#### RECORDS SUPPLIED:

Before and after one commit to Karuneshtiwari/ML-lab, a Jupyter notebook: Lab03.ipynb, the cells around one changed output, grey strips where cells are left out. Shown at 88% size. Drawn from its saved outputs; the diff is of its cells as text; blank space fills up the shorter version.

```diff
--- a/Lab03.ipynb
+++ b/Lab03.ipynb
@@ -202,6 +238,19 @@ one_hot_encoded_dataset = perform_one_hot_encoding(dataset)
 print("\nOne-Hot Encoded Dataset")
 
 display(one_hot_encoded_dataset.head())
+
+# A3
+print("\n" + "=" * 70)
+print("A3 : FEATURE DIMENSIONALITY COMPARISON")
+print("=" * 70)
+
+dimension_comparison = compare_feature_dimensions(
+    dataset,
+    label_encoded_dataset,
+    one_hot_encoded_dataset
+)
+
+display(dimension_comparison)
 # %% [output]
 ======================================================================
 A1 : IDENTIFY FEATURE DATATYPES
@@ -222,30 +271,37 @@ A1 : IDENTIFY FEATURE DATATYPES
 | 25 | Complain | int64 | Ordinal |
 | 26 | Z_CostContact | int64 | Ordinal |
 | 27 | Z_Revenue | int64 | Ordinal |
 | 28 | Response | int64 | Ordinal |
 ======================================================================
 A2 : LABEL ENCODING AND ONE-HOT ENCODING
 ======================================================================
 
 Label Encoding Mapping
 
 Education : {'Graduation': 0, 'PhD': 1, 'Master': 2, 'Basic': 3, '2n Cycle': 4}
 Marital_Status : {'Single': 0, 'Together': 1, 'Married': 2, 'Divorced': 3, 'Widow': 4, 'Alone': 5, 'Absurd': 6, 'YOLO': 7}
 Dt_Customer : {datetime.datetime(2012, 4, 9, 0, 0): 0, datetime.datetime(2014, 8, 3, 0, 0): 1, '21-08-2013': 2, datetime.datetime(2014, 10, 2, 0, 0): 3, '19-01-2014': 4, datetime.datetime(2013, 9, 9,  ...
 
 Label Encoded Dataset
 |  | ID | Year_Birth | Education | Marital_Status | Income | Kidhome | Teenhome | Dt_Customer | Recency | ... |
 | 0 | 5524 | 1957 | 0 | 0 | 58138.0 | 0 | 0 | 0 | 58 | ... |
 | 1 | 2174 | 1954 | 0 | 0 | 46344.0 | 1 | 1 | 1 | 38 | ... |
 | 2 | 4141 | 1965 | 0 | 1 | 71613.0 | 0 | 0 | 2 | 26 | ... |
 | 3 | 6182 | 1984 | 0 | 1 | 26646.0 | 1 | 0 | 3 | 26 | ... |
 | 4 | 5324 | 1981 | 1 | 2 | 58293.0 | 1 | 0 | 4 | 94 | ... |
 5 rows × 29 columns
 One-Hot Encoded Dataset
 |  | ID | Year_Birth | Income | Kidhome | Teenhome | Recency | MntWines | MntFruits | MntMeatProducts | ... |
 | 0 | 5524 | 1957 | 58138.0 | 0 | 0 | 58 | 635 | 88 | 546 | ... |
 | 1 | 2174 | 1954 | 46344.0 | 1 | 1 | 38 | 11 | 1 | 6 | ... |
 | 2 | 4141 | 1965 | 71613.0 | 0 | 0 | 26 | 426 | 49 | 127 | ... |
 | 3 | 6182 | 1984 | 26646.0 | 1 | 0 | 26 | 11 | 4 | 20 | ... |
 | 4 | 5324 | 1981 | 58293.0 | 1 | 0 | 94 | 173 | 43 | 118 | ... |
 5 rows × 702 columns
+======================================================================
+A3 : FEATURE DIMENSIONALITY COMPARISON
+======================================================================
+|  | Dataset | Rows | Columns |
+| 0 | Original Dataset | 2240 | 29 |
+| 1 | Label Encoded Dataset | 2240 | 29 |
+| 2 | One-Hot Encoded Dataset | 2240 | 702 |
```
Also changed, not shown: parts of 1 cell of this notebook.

#### TASK TO COMPLETE:
Given the entries above, count how many lines include the word "ipynb"; respond with the number only.

#### RESPONSE:
3